Intel® Xeon® 8380: Test by Intel as of 09/28/2022. 1-node, 2x Intel® Xeon® 8380, HT ON, Turbo ON, Quad, Total Memory 256 GB, BIOS Version SE5C6200.86B.0020.P23.2103261309, ucode 0xd000270, Rocky Linux 8.6, kernel version 4.18.0-372.19.1.el8_6.crt1.x86_64, Altair AcuSolve 2021R2. 
Intel® Xeon® 6346: Test by Intel as of 10/08/2022. 4-nodes connected via HDR-200, 2x Intel® Xeon® 6346, 16 cores, HT ON, Turbo ON, Quad, Total Memory 256 GB, BIOS Version SE5C6200.86B.0020.P23.2103261309, ucode 0xd000270, Rocky Linux 8.6, kernel version 4.18.0-372.19.1.el8_6.crt1.x86_64, Altair AcuSolve 2021R2.
Intel® Xeon® 9480 (CPU Max Series): Test by Intel as of 10/03/2022. 1-node, 2x Intel® Xeon® CPU Max Series, HT ON, Turbo ON, SNC4, Total Memory 128 GB (HBM2e at 3200 MHz), BIOS Version SE5C7411.86B.8424.D03.2208100444, ucode 2c000020, CentOS Stream 8, kernel version 5.19.0-rc6.0712.intel_next.1.x86_64+server, Altair AcuSolve 2021R2.

6. The four-node cluster comprised of 2P Intel Platinum 8480+ servers ran 4.82x faster than the baseline Intel Xeon Platinum 8380-based node. The single node 2P Intel Platinum 8480+ server ran 1.37x faster than the baseline Intel Xeon Platinum 8380-based node. Therefore, the four-node cluster ran (4.82 / 1.37) = 3.52 faster than the single node 8480+ server. A performance uplift of 3.52 is 88% of the maximum 4x theoretical uplift.

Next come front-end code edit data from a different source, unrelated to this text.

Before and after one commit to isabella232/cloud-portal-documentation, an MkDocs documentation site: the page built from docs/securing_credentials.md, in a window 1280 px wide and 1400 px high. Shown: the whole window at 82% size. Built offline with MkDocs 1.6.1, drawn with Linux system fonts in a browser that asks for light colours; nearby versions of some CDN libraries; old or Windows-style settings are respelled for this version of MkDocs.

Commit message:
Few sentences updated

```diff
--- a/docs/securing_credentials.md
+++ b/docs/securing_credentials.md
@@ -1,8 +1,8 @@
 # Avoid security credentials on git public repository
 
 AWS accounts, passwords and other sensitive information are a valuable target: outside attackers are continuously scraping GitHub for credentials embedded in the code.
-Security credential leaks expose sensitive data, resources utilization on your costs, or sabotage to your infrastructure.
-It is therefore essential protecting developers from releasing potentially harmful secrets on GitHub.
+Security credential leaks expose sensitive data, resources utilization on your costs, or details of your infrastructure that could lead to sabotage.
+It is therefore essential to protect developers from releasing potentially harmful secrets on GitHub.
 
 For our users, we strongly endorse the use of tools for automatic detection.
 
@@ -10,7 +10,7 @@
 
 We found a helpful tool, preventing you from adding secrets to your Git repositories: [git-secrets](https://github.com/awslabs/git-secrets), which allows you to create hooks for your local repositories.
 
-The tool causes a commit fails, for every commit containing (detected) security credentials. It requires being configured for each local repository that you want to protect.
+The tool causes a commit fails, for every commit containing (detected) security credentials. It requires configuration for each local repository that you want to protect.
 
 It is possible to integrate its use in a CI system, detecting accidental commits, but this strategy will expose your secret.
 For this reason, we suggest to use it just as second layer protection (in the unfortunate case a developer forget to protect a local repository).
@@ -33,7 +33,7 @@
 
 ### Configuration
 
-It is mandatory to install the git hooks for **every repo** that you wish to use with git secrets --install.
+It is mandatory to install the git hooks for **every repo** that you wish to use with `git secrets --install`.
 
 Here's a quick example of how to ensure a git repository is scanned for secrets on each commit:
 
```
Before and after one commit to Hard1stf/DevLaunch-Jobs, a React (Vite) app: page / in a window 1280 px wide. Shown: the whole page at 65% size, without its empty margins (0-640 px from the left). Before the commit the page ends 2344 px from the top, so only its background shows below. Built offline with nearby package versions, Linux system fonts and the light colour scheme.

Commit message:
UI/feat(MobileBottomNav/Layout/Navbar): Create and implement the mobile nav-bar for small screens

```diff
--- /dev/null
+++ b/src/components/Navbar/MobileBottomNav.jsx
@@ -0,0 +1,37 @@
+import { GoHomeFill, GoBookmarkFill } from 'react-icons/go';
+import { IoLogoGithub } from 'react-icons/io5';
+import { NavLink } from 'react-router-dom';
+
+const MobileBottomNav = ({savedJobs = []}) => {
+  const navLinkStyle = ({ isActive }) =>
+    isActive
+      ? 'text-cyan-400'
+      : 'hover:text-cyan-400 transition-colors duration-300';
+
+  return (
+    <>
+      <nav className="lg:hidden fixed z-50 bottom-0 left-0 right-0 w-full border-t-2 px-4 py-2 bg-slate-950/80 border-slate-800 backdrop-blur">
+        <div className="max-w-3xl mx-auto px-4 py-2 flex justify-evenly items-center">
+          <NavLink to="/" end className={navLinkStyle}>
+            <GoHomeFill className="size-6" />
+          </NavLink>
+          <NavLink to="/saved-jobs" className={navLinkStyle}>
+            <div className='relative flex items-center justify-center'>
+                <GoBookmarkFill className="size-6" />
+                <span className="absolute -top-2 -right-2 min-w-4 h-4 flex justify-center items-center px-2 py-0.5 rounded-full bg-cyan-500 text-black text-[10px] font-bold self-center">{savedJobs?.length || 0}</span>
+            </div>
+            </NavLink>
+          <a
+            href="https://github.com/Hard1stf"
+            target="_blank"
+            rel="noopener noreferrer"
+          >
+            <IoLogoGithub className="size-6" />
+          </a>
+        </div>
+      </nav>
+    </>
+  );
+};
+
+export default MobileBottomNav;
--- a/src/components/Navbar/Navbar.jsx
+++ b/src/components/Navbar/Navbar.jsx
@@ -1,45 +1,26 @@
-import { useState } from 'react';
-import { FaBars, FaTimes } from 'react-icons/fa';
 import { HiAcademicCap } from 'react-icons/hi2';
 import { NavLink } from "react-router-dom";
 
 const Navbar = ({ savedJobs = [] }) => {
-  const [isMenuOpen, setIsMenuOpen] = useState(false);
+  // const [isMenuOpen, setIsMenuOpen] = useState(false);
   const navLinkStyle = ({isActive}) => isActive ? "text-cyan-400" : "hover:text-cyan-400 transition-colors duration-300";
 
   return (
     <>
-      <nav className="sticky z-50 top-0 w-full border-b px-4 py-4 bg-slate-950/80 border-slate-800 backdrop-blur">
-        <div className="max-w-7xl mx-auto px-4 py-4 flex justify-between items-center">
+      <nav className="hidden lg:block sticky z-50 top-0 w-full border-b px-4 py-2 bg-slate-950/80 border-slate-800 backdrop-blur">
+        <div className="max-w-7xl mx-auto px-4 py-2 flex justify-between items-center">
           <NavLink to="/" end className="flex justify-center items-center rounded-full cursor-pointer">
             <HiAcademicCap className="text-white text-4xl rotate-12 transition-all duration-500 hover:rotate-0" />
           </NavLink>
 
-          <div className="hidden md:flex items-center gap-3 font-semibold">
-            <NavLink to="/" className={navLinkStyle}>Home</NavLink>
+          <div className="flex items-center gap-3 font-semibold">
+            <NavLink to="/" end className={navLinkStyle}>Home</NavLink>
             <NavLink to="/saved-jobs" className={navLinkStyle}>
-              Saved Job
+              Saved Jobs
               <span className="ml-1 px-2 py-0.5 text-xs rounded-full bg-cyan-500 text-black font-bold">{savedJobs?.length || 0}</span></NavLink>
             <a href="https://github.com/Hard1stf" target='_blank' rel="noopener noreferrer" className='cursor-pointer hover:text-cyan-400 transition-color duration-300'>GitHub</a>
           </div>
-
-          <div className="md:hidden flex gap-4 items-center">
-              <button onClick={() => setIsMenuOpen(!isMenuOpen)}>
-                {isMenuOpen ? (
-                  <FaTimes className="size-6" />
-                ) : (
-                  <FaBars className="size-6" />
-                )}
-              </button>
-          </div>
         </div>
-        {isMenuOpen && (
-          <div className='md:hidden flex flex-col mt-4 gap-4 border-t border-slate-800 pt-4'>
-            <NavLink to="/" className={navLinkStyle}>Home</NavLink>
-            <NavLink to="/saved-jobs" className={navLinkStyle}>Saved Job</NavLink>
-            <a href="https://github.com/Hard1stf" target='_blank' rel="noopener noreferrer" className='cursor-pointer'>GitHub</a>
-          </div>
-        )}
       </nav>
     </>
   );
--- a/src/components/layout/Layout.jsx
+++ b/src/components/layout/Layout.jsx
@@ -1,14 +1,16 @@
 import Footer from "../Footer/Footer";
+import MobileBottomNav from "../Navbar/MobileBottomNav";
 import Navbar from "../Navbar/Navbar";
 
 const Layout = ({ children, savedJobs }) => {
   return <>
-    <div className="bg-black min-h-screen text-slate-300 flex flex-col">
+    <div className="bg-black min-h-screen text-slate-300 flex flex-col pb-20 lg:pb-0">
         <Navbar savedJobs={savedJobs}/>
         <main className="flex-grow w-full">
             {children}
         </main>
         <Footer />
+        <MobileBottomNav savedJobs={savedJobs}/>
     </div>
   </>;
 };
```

7. Based on Intel estimates.

8. Power consumption estimates provided by Intel. Calculations assume an average rate of USD 0.10 per kWh. 24x365 hours per year.

9. Total costs including cooling will depend on the data center’s power usage efficiency or PUE, a metric familiar to data center operators. For a data center with a PUE of 1.2, assuming $77K is spent to power servers annually, total costs would be 1.2 * 77K = $92.4K. For less efficient data centers, costs would be higher. 

10. See the whitepaper Assuring Scalability: Altair Radioss™ delivers robust results quickly for crash-safe vehicle designs, May 2020.

11. See the announcement Intel and Altair Radioss open development to accelerate HPC.